I was driving along a stretch of Roosevelt Street I rarely go to, but it was a necessary route on my mission to obtain Blue Ribbon paan masala (no betel nut) from an obscure international market. As I turned the car homewards, I was stopped at an intersection and noticed the large billboard to my right. In large letters it read, “Happy Anniversary to Deborah, my beautiful bride of 35 years!”. In the corner of the billboard was a tall man in a brown tuxedo, dark hair, long sideburns and a handlebar moustache. In front of him was a young woman wearing a bridal veil, a granny style wedding gown, her face glowing with happiness. It was a beautiful photo, taken straight from the 70s. And I thought to myself, “There is no way they look that good now, but that is how he still sees her.” At this point, the waterworks started.
I was reminded of a passage from Joan Didion’s The Year of Magical Thinking:

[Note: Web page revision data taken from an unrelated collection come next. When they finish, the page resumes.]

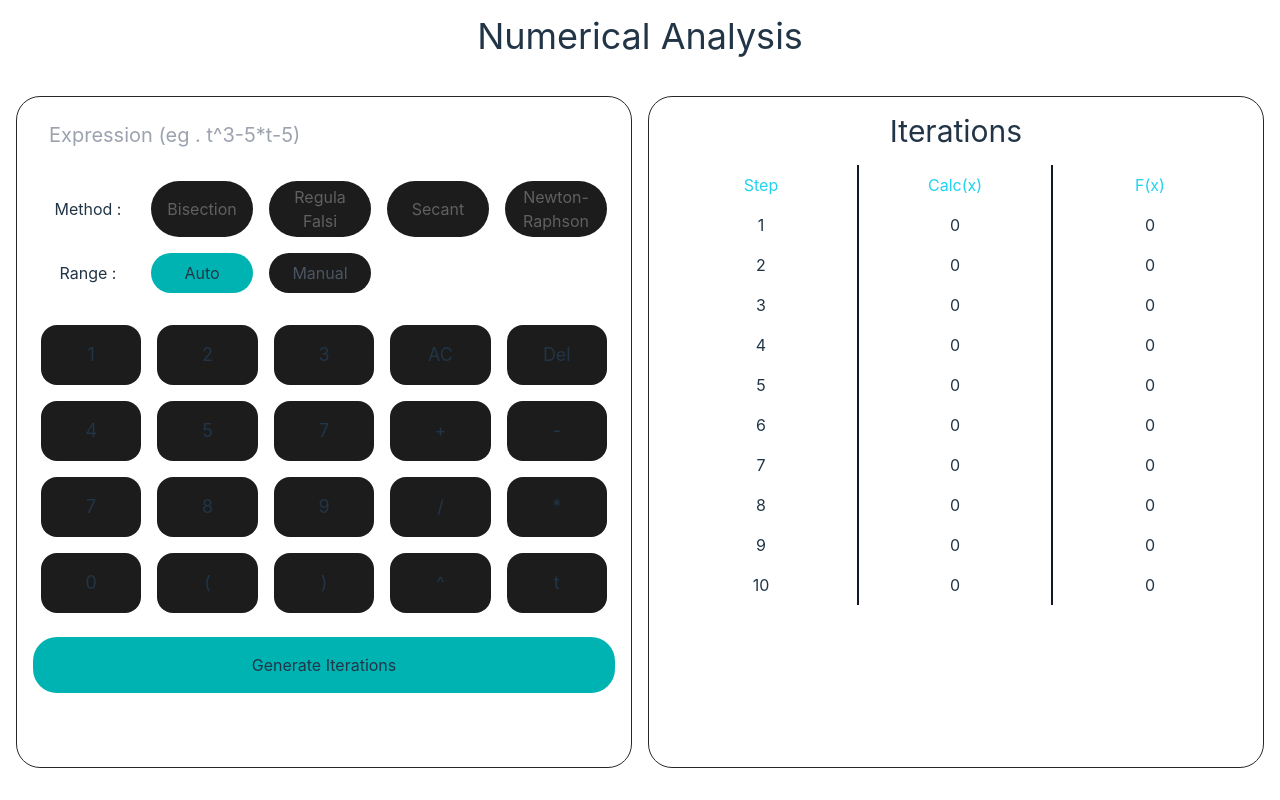
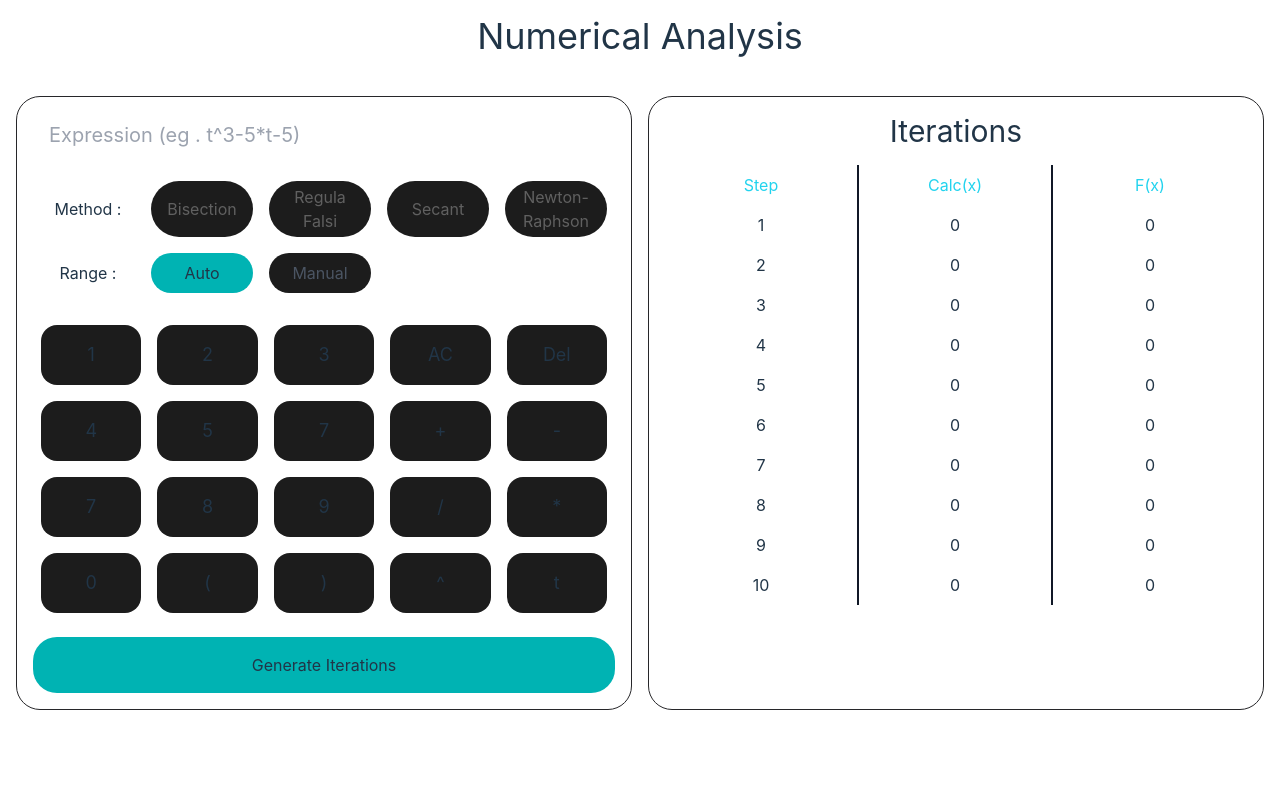
Before and after one commit to shubhanshu-0/Numerical-Analysis, a React (Vite) app in the folder frontend/: page / in a window 1280 px wide. Built offline with nearby package versions, Linux system fonts and the light colour scheme.

Commit message:
custom responsive

```diff
--- a/frontend/index.html
+++ b/frontend/index.html
@@ -1,15 +1,18 @@
 <!doctype html>
 <html lang="en">
+
 <head>
   <meta charset="UTF-8" />
   <link rel="icon" type="image/icon" href="./src/assets/favicon.ico" />
-  <meta name="viewport" content="width=device-width, initial-scale=1.0">
+
+  <meta name="viewport" content="width=756">
 
   <title>NUMERICAL ANALYSIS</title>
 </head>
 
 <body>
-    <div id="root" style="width: 100vw; " ></div>
+  <div id="root" style="width: 100%; "></div>
   <script type="module" src="/src/main.jsx"></script>
 </body>
+
 </html>
--- a/frontend/src/App.css
+++ b/frontend/src/App.css
@@ -14,10 +14,6 @@
   height: 10% !important;
 }
 
-.main-content{
-  max-height: 88% !important;
-  height: 88% !important;
-}
 
 
 .border-gray{
```
Lines whose indentation alone changed are shown as unchanged.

“… ‘you can love more than one person.’ Of course you can, but marriage is something different. Marriage is memory, marriage is time. ‘She didn’t know the songs,’ I recall being told that a friend of friend had said after an attempt to repeat the experience. Marriage is not only time: it is also, paradoxically, the denial of time. For forty years I saw myself through John’s eyes. I did not age. This year for the first time since I was twenty-nine I saw myself through the eyes of others. This year for the first time since I was twenty-nine I realized that my image of myself was of someone significantly younger.” p. 197